**Data supplied:**

═══

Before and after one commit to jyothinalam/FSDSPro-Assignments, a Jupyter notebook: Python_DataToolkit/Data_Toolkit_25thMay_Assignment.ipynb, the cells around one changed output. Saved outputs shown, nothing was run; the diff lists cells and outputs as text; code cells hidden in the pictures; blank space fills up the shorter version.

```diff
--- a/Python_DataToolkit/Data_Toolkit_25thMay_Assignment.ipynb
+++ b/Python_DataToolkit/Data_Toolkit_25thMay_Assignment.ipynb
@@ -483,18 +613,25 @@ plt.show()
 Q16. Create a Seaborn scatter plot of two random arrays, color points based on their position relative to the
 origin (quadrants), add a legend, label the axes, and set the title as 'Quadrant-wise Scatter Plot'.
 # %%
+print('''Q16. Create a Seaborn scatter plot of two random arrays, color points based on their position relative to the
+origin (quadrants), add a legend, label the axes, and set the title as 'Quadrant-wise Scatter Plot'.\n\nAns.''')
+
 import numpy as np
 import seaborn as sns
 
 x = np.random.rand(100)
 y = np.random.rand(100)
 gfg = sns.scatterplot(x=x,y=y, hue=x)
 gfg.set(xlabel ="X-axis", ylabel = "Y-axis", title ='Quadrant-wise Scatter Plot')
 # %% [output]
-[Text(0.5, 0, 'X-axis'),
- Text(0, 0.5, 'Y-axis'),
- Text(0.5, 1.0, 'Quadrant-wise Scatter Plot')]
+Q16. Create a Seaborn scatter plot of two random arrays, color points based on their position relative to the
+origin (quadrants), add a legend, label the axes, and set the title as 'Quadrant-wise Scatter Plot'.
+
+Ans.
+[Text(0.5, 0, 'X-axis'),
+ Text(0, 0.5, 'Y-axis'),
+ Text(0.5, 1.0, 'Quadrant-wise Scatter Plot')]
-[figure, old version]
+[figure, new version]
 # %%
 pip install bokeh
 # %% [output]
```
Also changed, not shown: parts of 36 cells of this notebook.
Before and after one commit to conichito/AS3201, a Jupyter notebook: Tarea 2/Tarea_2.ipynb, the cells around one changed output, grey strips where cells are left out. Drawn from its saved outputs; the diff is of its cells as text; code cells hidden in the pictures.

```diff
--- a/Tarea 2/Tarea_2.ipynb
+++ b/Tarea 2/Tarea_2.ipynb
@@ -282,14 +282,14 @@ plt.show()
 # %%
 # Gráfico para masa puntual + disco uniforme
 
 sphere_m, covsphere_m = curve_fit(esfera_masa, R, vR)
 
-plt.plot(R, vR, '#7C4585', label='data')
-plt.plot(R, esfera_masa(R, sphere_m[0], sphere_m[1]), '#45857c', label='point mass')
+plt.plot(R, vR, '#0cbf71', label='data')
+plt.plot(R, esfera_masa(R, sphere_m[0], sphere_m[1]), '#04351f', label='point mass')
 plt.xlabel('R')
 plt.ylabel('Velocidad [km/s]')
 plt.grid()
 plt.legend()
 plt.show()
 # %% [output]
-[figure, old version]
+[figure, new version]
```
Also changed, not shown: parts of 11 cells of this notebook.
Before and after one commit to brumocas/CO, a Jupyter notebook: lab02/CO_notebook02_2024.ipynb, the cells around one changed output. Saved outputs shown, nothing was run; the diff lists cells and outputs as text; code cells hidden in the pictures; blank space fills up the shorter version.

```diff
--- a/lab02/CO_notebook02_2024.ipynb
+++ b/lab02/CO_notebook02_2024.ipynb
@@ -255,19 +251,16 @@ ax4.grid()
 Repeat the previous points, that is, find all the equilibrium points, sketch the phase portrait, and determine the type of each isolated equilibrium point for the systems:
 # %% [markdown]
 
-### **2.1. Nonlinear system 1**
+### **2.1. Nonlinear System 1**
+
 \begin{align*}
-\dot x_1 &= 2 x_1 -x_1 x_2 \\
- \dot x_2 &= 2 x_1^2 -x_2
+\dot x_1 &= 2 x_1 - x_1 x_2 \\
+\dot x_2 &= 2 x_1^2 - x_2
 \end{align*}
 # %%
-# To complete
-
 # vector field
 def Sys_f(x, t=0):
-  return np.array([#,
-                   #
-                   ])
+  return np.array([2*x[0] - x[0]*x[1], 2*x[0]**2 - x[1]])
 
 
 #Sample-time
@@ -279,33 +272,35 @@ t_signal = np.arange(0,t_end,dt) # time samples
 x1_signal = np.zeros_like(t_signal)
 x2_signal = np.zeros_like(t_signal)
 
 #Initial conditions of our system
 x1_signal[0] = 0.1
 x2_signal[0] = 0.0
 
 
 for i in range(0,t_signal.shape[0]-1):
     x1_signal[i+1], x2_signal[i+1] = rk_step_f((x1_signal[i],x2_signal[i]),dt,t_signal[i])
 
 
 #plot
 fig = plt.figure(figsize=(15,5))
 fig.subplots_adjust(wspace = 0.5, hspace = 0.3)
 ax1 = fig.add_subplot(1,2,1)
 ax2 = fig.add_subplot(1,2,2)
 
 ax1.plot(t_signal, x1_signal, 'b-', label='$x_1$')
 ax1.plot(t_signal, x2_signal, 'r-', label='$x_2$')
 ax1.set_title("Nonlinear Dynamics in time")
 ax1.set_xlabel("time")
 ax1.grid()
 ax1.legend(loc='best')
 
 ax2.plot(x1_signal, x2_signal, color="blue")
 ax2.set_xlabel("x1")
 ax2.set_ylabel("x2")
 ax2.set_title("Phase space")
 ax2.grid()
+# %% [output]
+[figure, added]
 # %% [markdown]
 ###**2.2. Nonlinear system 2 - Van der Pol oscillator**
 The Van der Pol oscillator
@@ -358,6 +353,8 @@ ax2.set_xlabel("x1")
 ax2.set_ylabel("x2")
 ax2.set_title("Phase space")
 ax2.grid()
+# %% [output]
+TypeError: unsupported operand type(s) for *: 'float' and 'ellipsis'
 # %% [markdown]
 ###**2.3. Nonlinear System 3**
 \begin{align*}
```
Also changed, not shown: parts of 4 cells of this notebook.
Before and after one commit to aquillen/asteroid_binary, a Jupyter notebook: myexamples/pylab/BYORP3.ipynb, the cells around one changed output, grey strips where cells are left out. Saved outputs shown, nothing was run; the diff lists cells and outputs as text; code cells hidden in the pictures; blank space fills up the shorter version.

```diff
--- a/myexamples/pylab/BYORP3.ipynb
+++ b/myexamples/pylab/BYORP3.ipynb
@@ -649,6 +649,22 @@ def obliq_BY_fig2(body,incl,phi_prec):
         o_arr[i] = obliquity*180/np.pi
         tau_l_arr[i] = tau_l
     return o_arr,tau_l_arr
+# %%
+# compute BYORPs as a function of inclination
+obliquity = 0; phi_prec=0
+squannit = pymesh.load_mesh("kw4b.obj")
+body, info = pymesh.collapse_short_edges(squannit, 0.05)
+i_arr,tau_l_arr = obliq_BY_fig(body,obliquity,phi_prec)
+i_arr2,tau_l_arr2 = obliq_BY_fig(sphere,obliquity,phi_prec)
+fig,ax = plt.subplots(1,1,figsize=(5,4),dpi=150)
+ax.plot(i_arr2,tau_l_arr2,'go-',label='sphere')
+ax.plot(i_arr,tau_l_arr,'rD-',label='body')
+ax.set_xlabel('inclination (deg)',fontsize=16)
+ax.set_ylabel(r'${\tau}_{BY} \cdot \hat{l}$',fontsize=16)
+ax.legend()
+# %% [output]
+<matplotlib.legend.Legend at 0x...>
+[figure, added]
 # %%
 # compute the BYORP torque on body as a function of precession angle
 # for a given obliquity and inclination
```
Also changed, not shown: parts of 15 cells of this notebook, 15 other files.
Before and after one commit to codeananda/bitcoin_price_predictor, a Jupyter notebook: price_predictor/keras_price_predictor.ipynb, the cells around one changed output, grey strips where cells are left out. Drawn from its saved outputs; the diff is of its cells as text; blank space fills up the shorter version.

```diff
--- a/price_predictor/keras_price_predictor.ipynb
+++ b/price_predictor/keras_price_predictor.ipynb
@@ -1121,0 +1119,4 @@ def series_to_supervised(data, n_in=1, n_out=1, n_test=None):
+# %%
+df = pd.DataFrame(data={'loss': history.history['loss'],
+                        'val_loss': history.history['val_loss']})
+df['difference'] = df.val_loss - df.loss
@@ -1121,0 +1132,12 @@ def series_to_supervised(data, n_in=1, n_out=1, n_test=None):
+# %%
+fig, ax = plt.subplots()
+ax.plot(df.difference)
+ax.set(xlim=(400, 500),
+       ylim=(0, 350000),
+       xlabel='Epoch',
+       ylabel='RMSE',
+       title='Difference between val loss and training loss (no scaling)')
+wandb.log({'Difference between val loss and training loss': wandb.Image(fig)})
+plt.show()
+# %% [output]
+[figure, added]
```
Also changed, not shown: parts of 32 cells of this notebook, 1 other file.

═══

**Work to be completed:**
Copy all lines from the material that hold "wise".

**Expected answer:**
 origin (quadrants), add a legend, label the axes, and set the title as 'Quadrant-wise Scatter Plot'.
+origin (quadrants), add a legend, label the axes, and set the title as 'Quadrant-wise Scatter Plot'.\n\nAns.''')
 gfg.set(xlabel ="X-axis", ylabel = "Y-axis", title ='Quadrant-wise Scatter Plot')
- Text(0.5, 1.0, 'Quadrant-wise Scatter Plot')]
+origin (quadrants), add a legend, label the axes, and set the title as 'Quadrant-wise Scatter Plot'.
+ Text(0.5, 1.0, 'Quadrant-wise Scatter Plot')]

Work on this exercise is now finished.